Rakep Patel is more than a cricketer. He is a scientist. On Friday and Saturday in the Africa T20 Cup in South Africa, the 28-year captain of Kenya's national cricket team proved that cricket is indeed more than a sport, that it is a science, and that he can perform wonders with both bat and ball to guide Kenya to victories.
On those two days, he led from the front and saw Kenya get out of tight situations when it was thought that the cause had been lost. While playing against South Africa's provincial side Free State at Diamond Oval in Kimberely, South Africa on Friday, Rakep hit 10 boundaries and three sixes in his 44-ball 74 to lead Kenya to a six-wicket victory.
Ideally, Kenya's top order had almost collapsed and the East Africans were three wickets down inside six overs. Alex Obanda was bowled when Kenya had scored only 10 runs and Irfan Karim followed him back to the pavilion two balls later to leave Kenya reeling at 10 for 2 inside four overs.
When Rakep joined Dhiren Gondaria in the middle, Kenya were on the back foot and the duo needed to steady the Kenyan ship. By the time Gondaria's scalp was claimed by Shadley van Schalkwyk after he had scored a five-ball 11, Kenya were reeling at the palindromical 33/3 and needed to score 115 runs from 88 balls.
That can be a tall order against a side in whose country cricket is not a pastime but a professional sport guided by science, and not luck.
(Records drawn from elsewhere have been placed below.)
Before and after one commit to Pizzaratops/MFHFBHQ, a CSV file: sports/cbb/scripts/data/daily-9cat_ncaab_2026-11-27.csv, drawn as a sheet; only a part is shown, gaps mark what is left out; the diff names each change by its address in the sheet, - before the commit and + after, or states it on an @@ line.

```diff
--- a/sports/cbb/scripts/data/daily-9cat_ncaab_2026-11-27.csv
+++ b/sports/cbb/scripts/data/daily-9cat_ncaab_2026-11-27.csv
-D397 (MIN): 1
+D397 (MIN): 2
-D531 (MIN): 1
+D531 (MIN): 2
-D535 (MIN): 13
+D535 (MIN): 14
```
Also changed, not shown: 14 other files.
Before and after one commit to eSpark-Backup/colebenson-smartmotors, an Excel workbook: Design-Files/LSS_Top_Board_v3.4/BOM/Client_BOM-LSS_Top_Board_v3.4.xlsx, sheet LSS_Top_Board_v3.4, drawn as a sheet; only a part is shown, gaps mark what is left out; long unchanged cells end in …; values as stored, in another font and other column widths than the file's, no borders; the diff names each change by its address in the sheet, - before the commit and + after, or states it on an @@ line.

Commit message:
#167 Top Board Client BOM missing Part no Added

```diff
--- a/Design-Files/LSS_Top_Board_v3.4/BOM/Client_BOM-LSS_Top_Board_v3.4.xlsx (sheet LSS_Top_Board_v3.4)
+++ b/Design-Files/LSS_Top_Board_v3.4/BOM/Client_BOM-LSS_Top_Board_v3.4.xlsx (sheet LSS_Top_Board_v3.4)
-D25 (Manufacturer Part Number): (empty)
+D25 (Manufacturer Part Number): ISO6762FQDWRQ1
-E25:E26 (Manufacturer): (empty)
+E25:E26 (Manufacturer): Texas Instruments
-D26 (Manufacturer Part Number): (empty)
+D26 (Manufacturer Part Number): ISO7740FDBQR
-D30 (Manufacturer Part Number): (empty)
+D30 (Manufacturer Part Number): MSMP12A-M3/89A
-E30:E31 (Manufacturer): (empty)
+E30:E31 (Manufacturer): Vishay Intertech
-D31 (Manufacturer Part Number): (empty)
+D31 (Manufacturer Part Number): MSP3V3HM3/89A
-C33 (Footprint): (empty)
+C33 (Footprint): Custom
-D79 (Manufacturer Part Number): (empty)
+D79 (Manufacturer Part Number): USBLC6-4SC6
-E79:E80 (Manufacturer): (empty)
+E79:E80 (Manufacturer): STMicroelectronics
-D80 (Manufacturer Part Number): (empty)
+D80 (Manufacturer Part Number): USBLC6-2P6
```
Rakep held his nerve and, together with former skipper Collins Obuya, plundered 93 runs off the South Africans and by the time he was bowled in the 15th over, Kenya needed 22 runs from 20 balls to register their first win.
Collins and Gurdeep Singh garnered the remaining runs in 10 balls to see Kenya home and dry with six wickets, leaving the Free Staters wondering what had happened to their glittering start at the De Beers Diamond Oval.
On Saturday, Kenyans were facing Northern Cape at the same venue, and elected to field after winning the toss. The home side, like Free Staters the previous day, were shining and their openers had a 56-run partnership before Grant Mokoena was caught by Patel off Nelson Odhiambo.
They stuttered thereafter but managed 148 runs for the loss of five and Kenyans needed to score at the rate of 7.45 to win their second match in Group C that also has KawZulu-Natal.
Kenya lost Obanda in the second over and Karim in the third with the scoreboard reading 15 and by the time Collins was run out, the East Africans had scored only 38 runs and were four wickets down.
But Patel and Gurdeep added 50 and when the latter was sent back to the pavilion, the skipper and Nelson added 61 to see Kenya through with eight balls to spare.
Patel hit an unbeaten 47-ball 72, which included six fours and four sixes to fire Kenya to the top of Group C and be declared the man of the match.
One can argue that the opponents Kenya are facing in the Africa T20 Cup tournament are provincial sides and not national teams, but such a school of thought should be banished and structures strengthened to nurture more players like Rakep who have the right attitude and can respond positively.
The writer is an editor with The Standard, Weekend Editions